*Instructions for the task:* Please copy out each line of the entries in which "shown" appears.

*Dataset excerpts:*
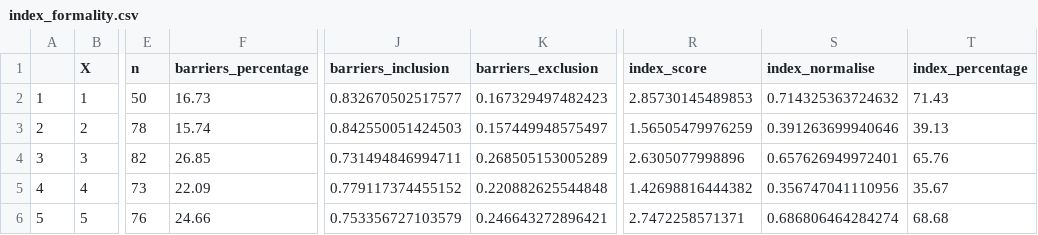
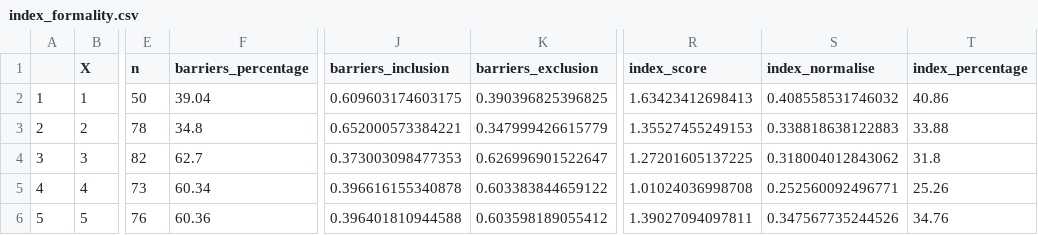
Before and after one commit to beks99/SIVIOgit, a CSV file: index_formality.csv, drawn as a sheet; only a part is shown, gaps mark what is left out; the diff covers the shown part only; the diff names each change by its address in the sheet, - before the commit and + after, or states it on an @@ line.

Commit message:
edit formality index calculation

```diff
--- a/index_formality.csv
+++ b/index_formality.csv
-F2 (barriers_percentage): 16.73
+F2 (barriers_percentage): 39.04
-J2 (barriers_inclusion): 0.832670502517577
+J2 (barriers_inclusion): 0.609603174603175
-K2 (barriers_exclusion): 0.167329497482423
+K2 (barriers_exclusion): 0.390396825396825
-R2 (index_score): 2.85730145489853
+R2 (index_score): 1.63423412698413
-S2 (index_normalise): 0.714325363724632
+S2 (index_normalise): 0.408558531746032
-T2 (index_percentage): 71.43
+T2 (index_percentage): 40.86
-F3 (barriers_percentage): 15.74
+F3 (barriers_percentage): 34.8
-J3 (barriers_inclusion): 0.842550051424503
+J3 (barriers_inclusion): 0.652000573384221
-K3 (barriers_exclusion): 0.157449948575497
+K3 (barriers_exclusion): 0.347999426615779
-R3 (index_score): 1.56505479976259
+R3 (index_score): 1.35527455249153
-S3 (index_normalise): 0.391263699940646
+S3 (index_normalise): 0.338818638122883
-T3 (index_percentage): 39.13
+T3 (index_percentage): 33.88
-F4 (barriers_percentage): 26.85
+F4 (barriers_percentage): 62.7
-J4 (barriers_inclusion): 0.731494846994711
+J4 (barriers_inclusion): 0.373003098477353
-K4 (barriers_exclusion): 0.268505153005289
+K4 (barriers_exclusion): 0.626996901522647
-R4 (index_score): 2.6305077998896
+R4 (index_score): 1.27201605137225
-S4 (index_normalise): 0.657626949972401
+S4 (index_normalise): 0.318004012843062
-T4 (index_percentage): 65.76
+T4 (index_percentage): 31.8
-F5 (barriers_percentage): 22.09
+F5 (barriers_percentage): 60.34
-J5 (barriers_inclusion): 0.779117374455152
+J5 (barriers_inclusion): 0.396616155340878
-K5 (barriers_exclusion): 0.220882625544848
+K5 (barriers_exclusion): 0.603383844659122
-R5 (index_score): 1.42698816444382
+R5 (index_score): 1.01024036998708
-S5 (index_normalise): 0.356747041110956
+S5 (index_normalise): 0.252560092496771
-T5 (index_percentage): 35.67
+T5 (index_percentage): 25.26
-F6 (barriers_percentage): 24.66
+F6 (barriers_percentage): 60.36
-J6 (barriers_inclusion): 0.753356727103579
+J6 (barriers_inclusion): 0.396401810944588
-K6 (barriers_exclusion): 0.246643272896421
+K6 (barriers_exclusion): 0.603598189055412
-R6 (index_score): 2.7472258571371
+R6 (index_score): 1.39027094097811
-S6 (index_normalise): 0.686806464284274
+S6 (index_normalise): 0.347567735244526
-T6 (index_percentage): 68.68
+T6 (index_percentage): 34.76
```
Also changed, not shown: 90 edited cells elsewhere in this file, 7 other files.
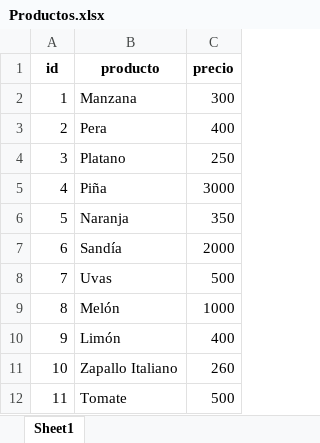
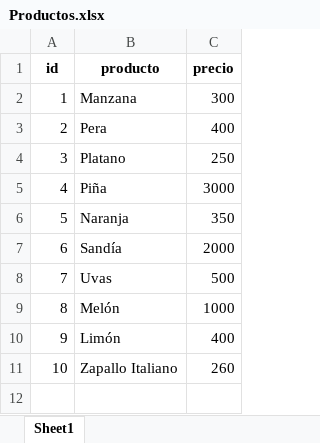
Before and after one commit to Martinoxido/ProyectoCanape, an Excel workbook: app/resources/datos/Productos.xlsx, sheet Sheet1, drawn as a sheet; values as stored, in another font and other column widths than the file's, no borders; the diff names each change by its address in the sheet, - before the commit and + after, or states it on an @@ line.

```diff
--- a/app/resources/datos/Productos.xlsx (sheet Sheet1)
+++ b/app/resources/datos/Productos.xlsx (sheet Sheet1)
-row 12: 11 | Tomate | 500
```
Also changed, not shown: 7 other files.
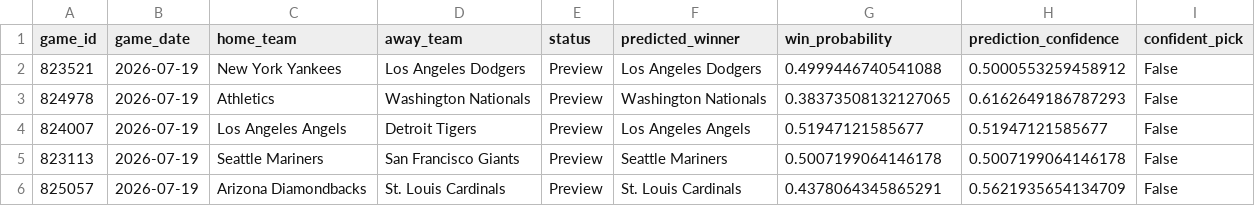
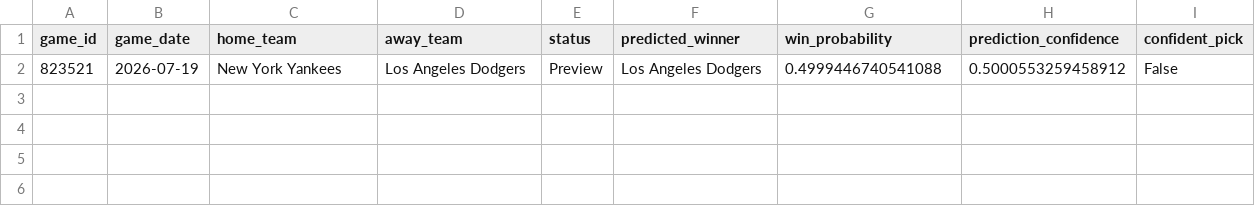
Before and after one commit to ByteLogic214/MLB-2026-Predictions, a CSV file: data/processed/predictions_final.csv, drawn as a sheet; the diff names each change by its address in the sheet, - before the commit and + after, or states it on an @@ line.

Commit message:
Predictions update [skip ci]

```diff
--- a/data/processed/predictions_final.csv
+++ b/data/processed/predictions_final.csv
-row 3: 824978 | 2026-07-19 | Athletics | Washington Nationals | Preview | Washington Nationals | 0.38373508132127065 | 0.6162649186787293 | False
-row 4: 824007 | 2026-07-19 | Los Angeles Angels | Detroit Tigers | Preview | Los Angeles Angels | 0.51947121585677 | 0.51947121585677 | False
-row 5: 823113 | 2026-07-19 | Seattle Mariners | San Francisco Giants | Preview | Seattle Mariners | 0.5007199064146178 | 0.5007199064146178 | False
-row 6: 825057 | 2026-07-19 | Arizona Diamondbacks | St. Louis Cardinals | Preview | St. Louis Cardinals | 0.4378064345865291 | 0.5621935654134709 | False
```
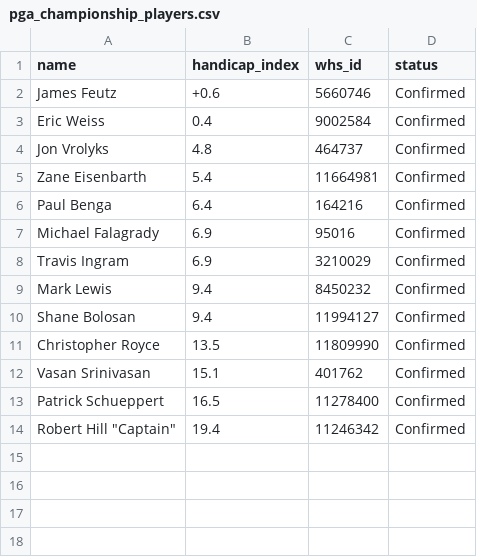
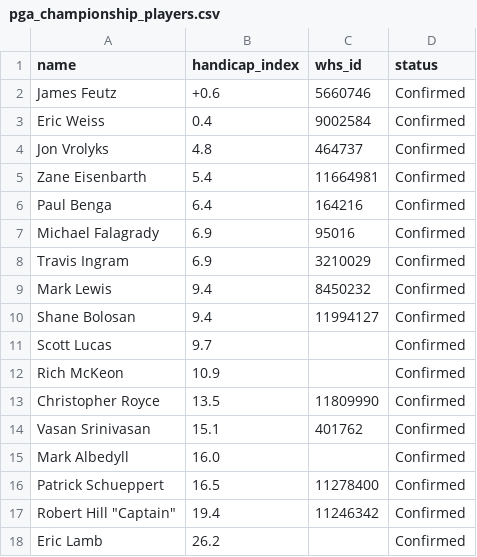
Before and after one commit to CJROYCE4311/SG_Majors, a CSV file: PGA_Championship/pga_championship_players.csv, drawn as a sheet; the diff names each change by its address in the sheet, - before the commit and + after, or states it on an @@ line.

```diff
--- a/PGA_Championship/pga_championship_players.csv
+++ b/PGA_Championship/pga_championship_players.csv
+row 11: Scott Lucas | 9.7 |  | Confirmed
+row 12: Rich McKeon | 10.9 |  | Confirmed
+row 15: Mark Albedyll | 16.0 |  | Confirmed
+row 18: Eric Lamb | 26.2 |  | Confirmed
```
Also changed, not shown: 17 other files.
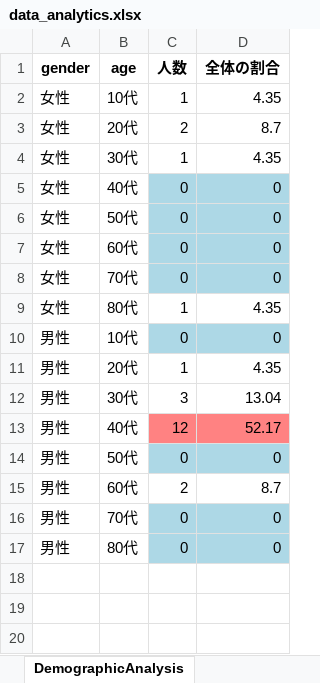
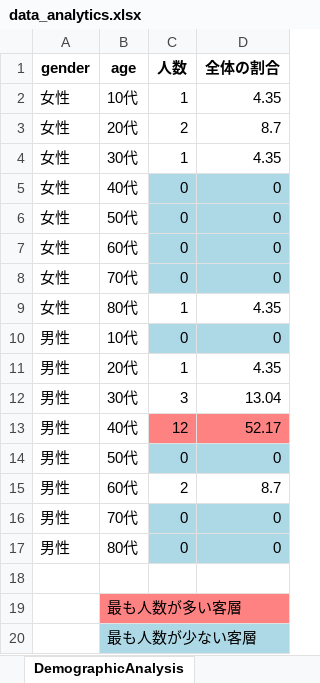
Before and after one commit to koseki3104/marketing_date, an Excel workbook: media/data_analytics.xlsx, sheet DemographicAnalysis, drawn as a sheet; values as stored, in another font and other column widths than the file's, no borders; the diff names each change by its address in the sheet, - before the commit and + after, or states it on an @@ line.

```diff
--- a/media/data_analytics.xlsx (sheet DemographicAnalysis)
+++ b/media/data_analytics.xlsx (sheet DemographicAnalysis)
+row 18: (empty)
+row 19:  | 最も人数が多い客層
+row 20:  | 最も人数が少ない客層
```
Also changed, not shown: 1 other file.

*Your response:*
Before and after one commit to beks99/SIVIOgit, a CSV file: index_formality.csv, drawn as a sheet; only a part is shown, gaps mark what is left out; the diff covers the shown part only; the diff names each change by its address in the sheet, - before the commit and + after, or states it on an @@ line.
Also changed, not shown: 90 edited cells elsewhere in this file, 7 other files.
Also changed, not shown: 7 other files.
Also changed, not shown: 17 other files.
Also changed, not shown: 1 other file.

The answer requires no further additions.